At some point after 1926 the Royal George became a fully licensed public house.
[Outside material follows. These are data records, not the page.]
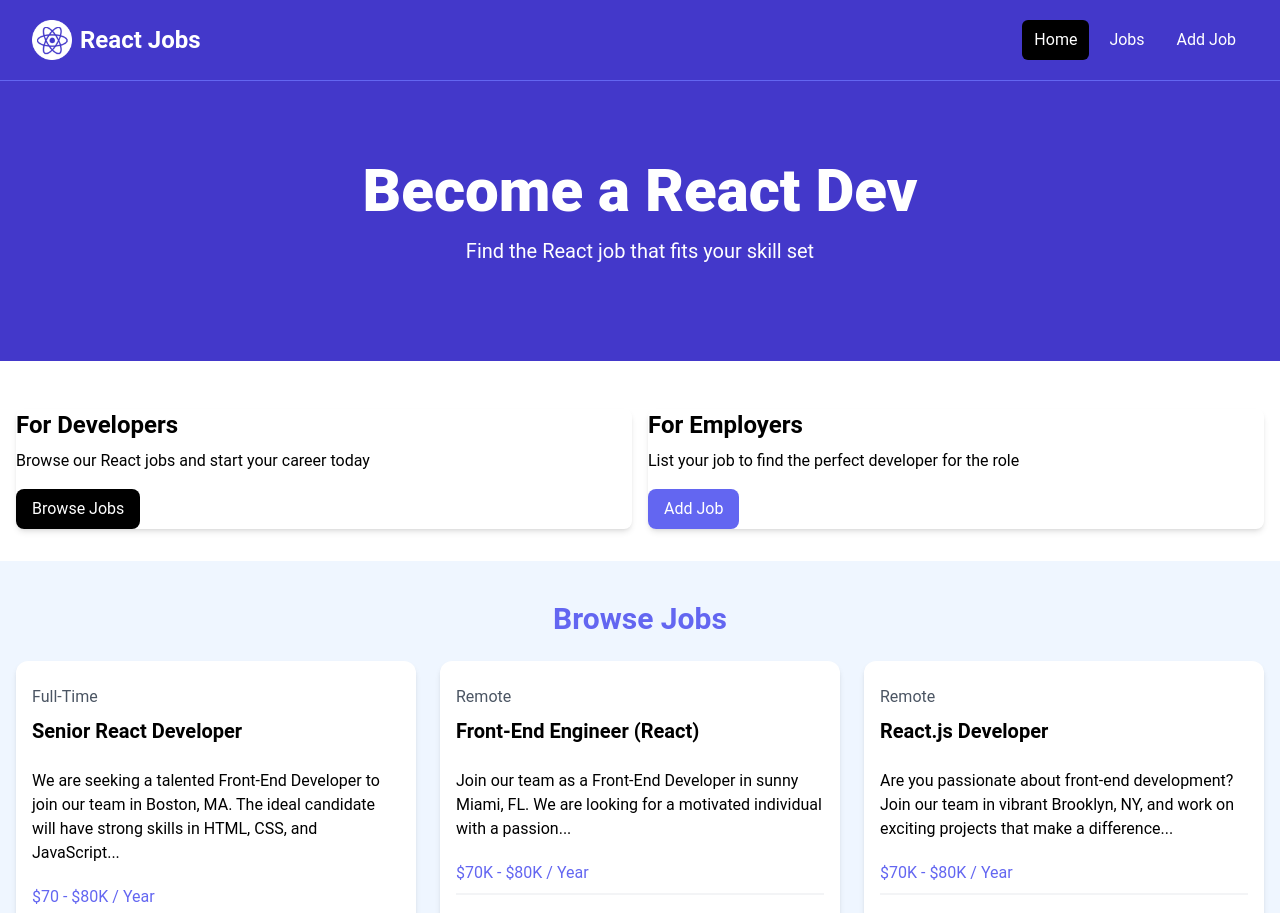
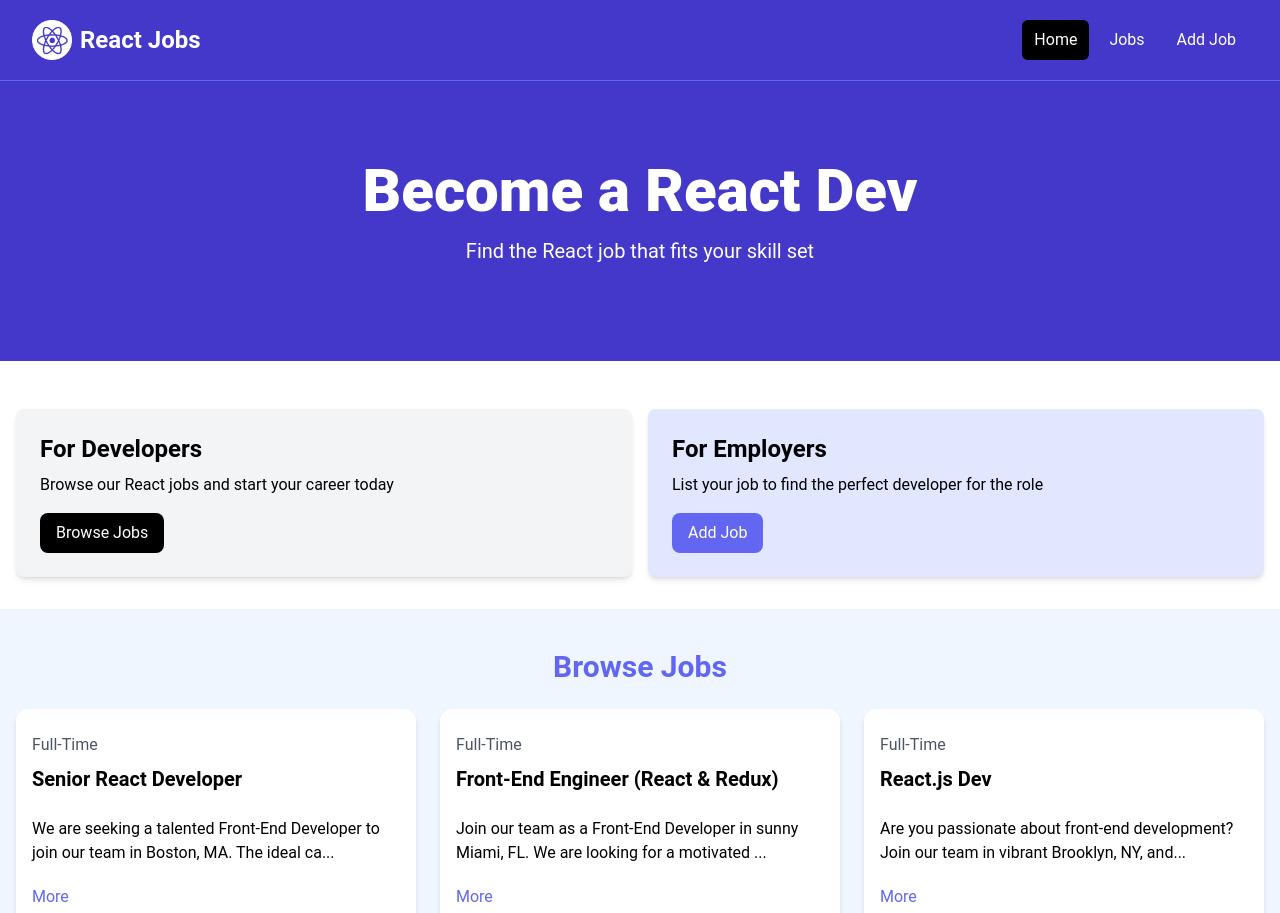
Before and after one commit to K3iiX/react-demo, a React (Vite) app: page / in a window 1280 px wide. Shown: the top 913 px of the page. Built offline with nearby package versions, Linux system fonts and the light colour scheme.

Commit message:
feat: Add useState hook to toggle job description length in JobListing component

```diff
--- a/src/App.jsx
+++ b/src/App.jsx
@@ -2,6 +2,7 @@ import Navbar from "./components/Navbar";
 import Hero from "./components/Hero.jsx";
 import HomeCards from "./components/HomeCards.jsx";
 import JobListings from "./components/JobListings.jsx";
+import ViewAllJobs from "./components/ViewAllJobs.jsx";
 
 const App = () => {
   return (
@@ -10,15 +11,7 @@ const App = () => {
       <Hero/>
       <HomeCards/>
       <JobListings/>
-
-      <section className="m-auto max-w-lg my-10 px-6">
-        <a
-          href="jobs.html"
-          className="block bg-black text-white text-center py-4 px-6 rounded-xl hover:bg-gray-700"
-        >
-          View All Jobs
-        </a>
-      </section>
+      <ViewAllJobs/>
     </>
   );
 };
--- a/src/components/Card.jsx
+++ b/src/components/Card.jsx
@@ -1,8 +1,5 @@
-import React from 'react'
+const Card = ({ children, bg = 'bg-gray-100' }) => {
+    return <div className={`${bg} p-6 rounded-lg shadow-md`}>{children}</div>;
+  };
 
-const Card = ({children, bg = 'bg-gray-100'}) => {
-    return <div className={`${bg}p-6 rounded-lg shadow-md`}>
-    {children} </div>
-};
-
-export default Card
+  export default Card;
--- a/src/components/Hero.jsx
+++ b/src/components/Hero.jsx
@@ -1,5 +1,3 @@
-import React from "react";
-
 const Hero = ({
     title = 'Become a React Dev',
     subtitle = 'Find the React job that fits your skill set'}
--- a/src/components/HomeCards.jsx
+++ b/src/components/HomeCards.jsx
@@ -5,9 +5,9 @@ const HomeCards = () => {
     <section className="py-4">
       <div className="container-xl lg:container m-auto">
         <div className="grid grid-cols-1 md:grid-cols-2 gap-4 p-4 rounded-lg">
-          <Card bg='bg-indigo-100'>
-            <h2 className="text-2xl font-bold">For Developers</h2>
-            <p className="mt-2 mb-4">
+        <Card>
+            <h2 className='text-2xl font-bold'>For Developers</h2>
+            <p className='mt-2 mb-4'>
               Browse our React jobs and start your career today
             </p>
             <a
@@ -18,9 +18,9 @@ const HomeCards = () => {
             </a>
           </Card>
 
-          <Card>
-            <h2 className="text-2xl font-bold">For Employers</h2>
-            <p className="mt-2 mb-4">
+             <Card bg='bg-indigo-100'>
+            <h2 className='text-2xl font-bold'>For Employers</h2>
+            <p className='mt-2 mb-4'>
               List your job to find the perfect developer for the role
             </p>
             <a
--- /dev/null
+++ b/src/components/JobListing.jsx
@@ -0,0 +1,47 @@
+import { useState } from "react"
+
+const JobListing = ({job}) => {
+    const [showFullDescription, setShowFullDescription] = useState(false);
+
+    let description = job.description
+
+    if (!showFullDescription) {
+        description = description.substring(0, 90) + '...';
+    }
+
+  return (
+    <div className="bg-white rounded-xl shadow-md relative">
+    <div className="p-4">
+      <div className="mb-6">
+        <div className="text-gray-600 my-2">{job.type}</div>
+        <h3 className="text-xl font-bold">{job.title}</h3>
+      </div>
+
+      <div className="mb-5"> {description}</div>
+
+      <button
+          onClick={() => setShowFullDescription((prevState) => !prevState)}
+          className='text-indigo-500 mb-5 hover:text-indigo-600'
+        >
+          {showFullDescription ? 'Less' : 'More'}
+        </button>
+      <h3 className="text-indigo-500 mb-2">{job.salary} / Year</h3>
+
+      <div className="border border-gray-100 mb-5"></div>
+
+      <div className="flex flex-col lg:flex-row justify-between mb-4">
+        <div className="text-orange-700 mb-3">
+          <i className="fa-solid fa-location-dot text-lg"></i> {job.location}</div>
+        <a
+          href={`/job/${job.id}`}
+          className="h-[36px] bg-indigo-500 hover:bg-indigo-600 text-white px-4 py-2 rounded-lg text-center text-sm"
+        >
+          Read More
+        </a>
+      </div>
+    </div>
+  </div>
+  )
+}
+
+export default JobListing
--- a/src/components/JobListings.jsx
+++ b/src/components/JobListings.jsx
@@ -1,6 +1,9 @@
-import Jobs from '../jobs.json'
+import JobListing from "./JobListing";
+import jobs from "../jobs.json";
 
 const JobListings = () => {
+  const recentJobs = jobs.slice(0,3);
+
   return (
     <section className="bg-blue-50 px-4 py-10">
       <div className="container-xl lg:container m-auto">
@@ -8,108 +11,13 @@ const JobListings = () => {
           Browse Jobs
         </h2>
         <div className="grid grid-cols-1 md:grid-cols-3 gap-6">
-
-            {/*<!-- Job Listing 1 -->*/}
-            <div className="bg-white rounded-xl shadow-md relative">
-              <div className="p-4">
-                <div className="mb-6">
-                  <div className="text-gray-600 my-2">Full-Time</div>
-                  <h3 className="text-xl font-bold">Senior React Developer</h3>
-                </div>
-
-                <div className="mb-5">
-                  We are seeking a talented Front-End Developer to join our team
-                  in Boston, MA. The ideal candidate will have strong skills in
-                  HTML, CSS, and JavaScript...
-                </div>
-
-                <h3 className="text-indigo-500 mb-2">$70 - $80K / Year</h3>
-
-                <div className="border border-gray-100 mb-5"></div>
-
-                <div className="flex flex-col lg:flex-row justify-between mb-4">
-                  <div className="text-orange-700 mb-3">
-                    <i className="fa-solid fa-location-dot text-lg"></i>
-                    Boston, MA
-                  </div>
-                  <a
-                    href="job.html"
-                    className="h-[36px] bg-indigo-500 hover:bg-indigo-600 text-white px-4 py-2 rounded-lg text-center text-sm"
-                  >
-                    Read More
-                  </a>
-                </div>
-              </div>
-            </div>
-            {/* <!-- Job Listing 2 -->*/}
-            <div className="bg-white rounded-xl shadow-md relative">
-              <div className="p-4">
-                <div className="mb-6">
-                  <div className="text-gray-600 my-2">Remote</div>
-                  <h3 className="text-xl font-bold">
-                    Front-End Engineer (React)
-                  </h3>
-                </div>
-
-                <div className="mb-5">
-                  Join our team as a Front-End Developer in sunny Miami, FL. We
-                  are looking for a motivated individual with a passion...
-                </div>
-
-                <h3 className="text-indigo-500 mb-2">$70K - $80K / Year</h3>
-
-                <div className="border border-gray-100 mb-5"></div>
-
-                <div className="flex flex-col lg:flex-row justify-between mb-4">
-                  <div className="text-orange-700 mb-3">
-                    <i className="fa-solid fa-location-dot text-lg"></i>
-                    Miami, FL
-                  </div>
-                  <a
-                    href="job.html"
-                    className="h-[36px] bg-indigo-500 hover:bg-indigo-600 text-white px-4 py-2 rounded-lg text-center text-sm"
-                  >
-                    Read More
-                  </a>
-                </div>
-              </div>
-            </div>
-            {/* <!-- Job Listing 3 --> */}
-            <div className="bg-white rounded-xl shadow-md relative">
-              <div className="p-4">
-                <div className="mb-6">
-                  <div className="text-gray-600 my-2">Remote</div>
-                  <h3 className="text-xl font-bold">React.js Developer</h3>
-                </div>
-
-                <div className="mb-5">
-                  Are you passionate about front-end development? Join our team
-                  in vibrant Brooklyn, NY, and work on exciting projects that
-                  make a difference...
-                </div>
-
-                <h3 className="text-indigo-500 mb-2">$70K - $80K / Year</h3>
-
-                <div className="border border-gray-100 mb-5"></div>
-
-                <div className="flex flex-col lg:flex-row justify-between mb-4">
-                  <div className="text-orange-700 mb-3">
-                    <i className="fa-solid fa-location-dot text-lg"></i>
-                    Brooklyn, NY
-                  </div>
-                  <a
-                    href="job.html"
-                    className="h-[36px] bg-indigo-500 hover:bg-indigo-600 text-white px-4 py-2 rounded-lg text-center text-sm"
-                  >
-                    Read More
-                  </a>
-                </div>
-              </div>
-            </div>
+            {recentJobs.map((job) => (
+              <JobListing key={job.id} job={job}/>
+            ))}
         </div>
       </div>
     </section>
-  )
-}
+  );
+};
 
-export default JobListings
+export default JobListings;
--- a/src/components/Navbar.jsx
+++ b/src/components/Navbar.jsx
@@ -6,7 +6,7 @@ const Navbar = () => {
       <div className="mx-auto max-w-7xl px-2 sm:px-6 lg:px-8">
         <div className="flex h-20 items-center justify-between">
           <div className="flex flex-1 items-center justify-center md:items-stretch md:justify-start">
-            {/*<!-- Logo -->*/}
+
             <a
               className="flex flex-shrink-0 items-center mr-4"
               href="/index.html"
--- /dev/null
+++ b/src/components/ViewAllJobs.jsx
@@ -0,0 +1,14 @@
+const ViewAllJobs = () => {
+  return (
+    <section className="m-auto max-w-lg my-10 px-6">
+    <a
+      href="/jobs"
+      className="block bg-black text-white text-center py-4 px-6 rounded-xl hover:bg-gray-700"
+    >
+      View All Jobs
+    </a>
+  </section>
+  )
+}
+
+export default ViewAllJobs
```
Lines whose indentation alone changed are shown as unchanged.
Stevington is lucky that it still has two public houses at the time of writing [2009] as it also has the nearby Red Lion in Park Road.

 The Royal George December 2009
The Royal George December 2009


  • Z3/60 and WL619: admission of William Wheaton and wife to Cock in Silver Street: 1788;
  • WL619: death of William Wheaton in 1793 and recent death of Elizabeth, his wife with subsequent admission of their son James Wheaton: 1799;
  • WL619: admission of Peregrine Nash on surrender of James Wheaton: 1799
  • AL559 and WL619: admission of George Peregrine Nash to cottage, "late called Cock" in Silver Street on surrender of Peregrine Nash: 1809;
  • X106/77 and WL1000/1/Stev/2/5: admission to three cottages, formerly Cock, of William Poole: 1822;
  • WL619: abstract of title of the trustees of William Pool to three cottages including the former Cock: 1832;
  • WL620: admission of Bingham Newland to three cottages, formerly Cock, in Silver Street, formerly Peregrine Nash's then Robert Newland's: 1865;
  • GA487: sale catalogue for Saint Paul's Brewery including a beerhouse and two neighbouring properties in Stevington: 1873;
  • WL621: admission of William Pritzler Newland and Charles William Powell, devisees of Bingham Newland, deceased: 1874;
  • WL1000/1/Stev1/1: admission of Thomas Jarvis on surrender of William Pritzler Newland and Charles William Powell: 1874;
  • WL1000/1/Stev1/3: admission of Samuel Wainwright Jarvis as heir at law of Thomas Jarvis: 1893;
  • PSB9/1: register of licenses: 1903-1935;
  • WL1000/1/Stev1/4: admission of Robert Page Jarvis and Walter Jarvis: 1904;
  • WL1000/1/Stev1/9: admission of Mary Jarvis and Henry Young as executors of Walter Jarvis: 1916;
  • WL1000/1/Stev1/10-12: enfranchisement: 1918;
  • WL800/4 p.29: photograph: c.1925;
  • WL801/66: negative of above: c.1925;
  • PSB9/2: register of licenses: c.1955-1995;
  • Z1105/1: liquor licence traders survey form: 1961;
  • WL722/89: use of room as youth club reported in Charles Wells in-house magazine Pint Pot: 1997.

List of Licensees: note that this is not a complete list. Italics indicate licensees whose beginning and/or end dates are not known: 

1788-1793: William Wheaton;
1854-1871: Robert Cox;
1873: George Cox;
1874-1876: George Brown: George & Dragon;
1903-1905: Walter Poole;
1905-1909: Reginald Cockings;
1909-1931: Oliver Cox
1940 George Taylor;
1961-1975: Edward John Stoneman;
1975-1984: Brian Victor Hopkinson;
1984-1988: Clifford Dowling;
1988: Albert Christopher Ernest Hardy;
1988-1993: G.J.Bentham;
1993-1994: Michael Thomas Hanley and Hartley Charles Bolton;
1994-1995: Pamela Mavis Luck